I find myself lured toward the realm of phantom characters—an invisible universe of actors who have been completely deleted from the final cut of feature films, leaving no apparent traces yet strangely belonging to them. That’s how my film Cutaways began. With the generous collaboration of Walter Murch, I interviewed directors, editors, and producers, collecting close to two hundred characters that had been cut out from film history. I selected three—a hitchhiker played by Charlotte Rampling, who was originally cast in a substantial supporting role in Vanishing Point; a role played by Abe Vigoda, who was to be the lawyer and best friend of Harry Caul, portrayed by Gene Hackman, in Francis Ford Coppola’s The Conversation; and Monster Joe, the owner of the junkyard in Pulp Fiction, who was played by Dick Miller. And then I wrote a script that allows the three of them to meet.

The extinction of singular authorship looms over our epoch. Knowledge and labor are increasingly produced by a self-organized complex system of collective intelligence based on millions of microcontributions. Of course, cultural products without authors have existed forever—just think of the Bible, mythology, and fairy tales. Artistic creativity and value production in art undergo a mystification. They operate via one of the major common myths surrounding art: the idea of creativity as an individual process. In my work I am trying to draw attention to creativity as a product of collective intelligence and complex, nonlinear processes.
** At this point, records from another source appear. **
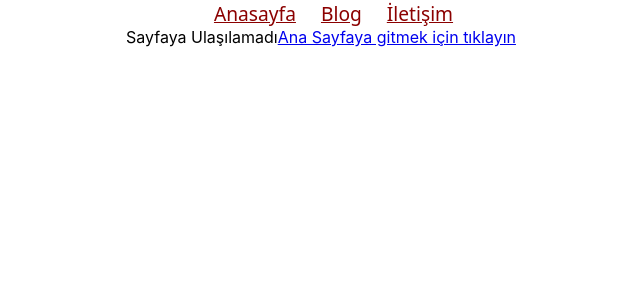
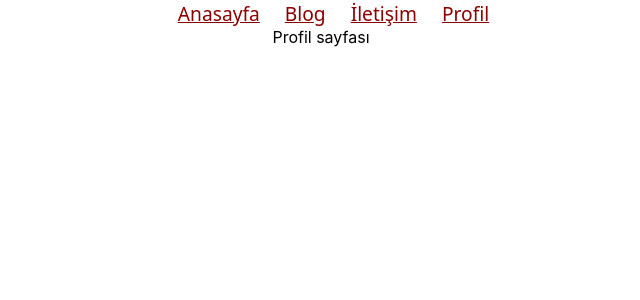
Before and after one commit to fatihkarasoglu/trying-first-react-app-2, a React (Create React App) app: page /profile in a window 1280 px wide. Shown: the top 300 px of the page, without its empty margins (319-959 px from the left). Built offline with nearby package versions, Linux system fonts and the light colour scheme.

Commit message:
commit-4.1

```diff
--- a/src/App.js
+++ b/src/App.js
@@ -1,4 +1,4 @@
-import { Route, Routes, NavLink } from 'react-router-dom';
+import { Route, Routes, NavLink} from 'react-router-dom';
 import './App.css';
 
 import BlogLayout from './pages/blog/index';
@@ -8,6 +8,8 @@ import Categories from './pages/blog/Categories';
 import Post from './pages/blog/Post';
 import Blog from './pages/blog/Blog';
 import Page404 from './pages/blog/404';
+import Profile from './pages/Profile';
+import PrivateRoute from './components/PrivateRoute';
 
 function App() {
 
@@ -15,8 +17,16 @@ function App() {
     <div className='App'>
     <nav>
       <NavLink to='/'>Anasayfa</NavLink>
-      <NavLink to='/blog'>Blog</NavLink>
+      <NavLink to='/blog'>
+        {({isActive}) => (
+          <>
+            Blog
+            {isActive && 'Aktif'}
+          </>
+        )}
+      </NavLink>
       <NavLink to='/contact'>İletişim</NavLink>
+      <NavLink to='/profile'>Profil</NavLink>
     </nav>
       <Routes>
         <Route path='/' element={<Home />} />
@@ -26,6 +36,7 @@ function App() {
           <Route path='categories' element={<Categories />} />
           <Route path='post/:url' element={<Post />} />
         </Route>
+        <Route path='/profile' element={<PrivateRoute><Profile /></PrivateRoute>} />
         <Route path='*' element={<Page404 />} />
       </Routes>
     </div>
--- /dev/null
+++ b/src/components/PrivateRoute.js
@@ -0,0 +1,14 @@
+import { Navigate } from "react-router-dom"
+
+import { useAuth } from "../context/AuthContext"
+
+export default function PrivateRoute({ children }) {
+
+    const user = useAuth();
+
+    if(!user) {
+        return <Navigate to="/auth/login" />
+    }
+
+    return children
+}
--- /dev/null
+++ b/src/context/AuthContext.js
@@ -0,0 +1,20 @@
+import { createContext, useState, useContext } from "react";
+
+const Context = createContext();
+
+export const AuthProvider = ({ children }) => {
+    const [user, setUser] = useState(false);
+
+    const data = {
+        user,
+        setUser
+    }
+
+    return(
+        <Context.Provider value={data}>
+            {children}
+        </Context.Provider>
+    )
+}
+
+export const useAuth = () => useContext(Context);
--- a/src/index.js
+++ b/src/index.js
@@ -3,10 +3,13 @@ import ReactDOM from 'react-dom/client';
 import './index.css';
 import App from './App';
 import { BrowserRouter } from 'react-router-dom';
+import { AuthProvider } from './context/AuthContext';
 
 const root = ReactDOM.createRoot(document.getElementById('root'));
 root.render(
   <BrowserRouter>
-    <App />
+    <AuthProvider>
+      <App />
+    </AuthProvider>
   </BrowserRouter>
 );
--- /dev/null
+++ b/src/pages/Profile.js
@@ -0,0 +1,8 @@
+export default function Profile() {
+
+    return(
+        <div>
+            Profil sayfası
+        </div>
+    )
+}
```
I am interested in the hybrid status, aura, value, and authorship of objects. Much of my practice takes up objects and places capable of transformation and inversion—works which can always be unmade or are reversible. It is interesting, for example, to watch a meme circulate, change, and grow exponentially. I think of artworks as living organisms with their own agency and agenda.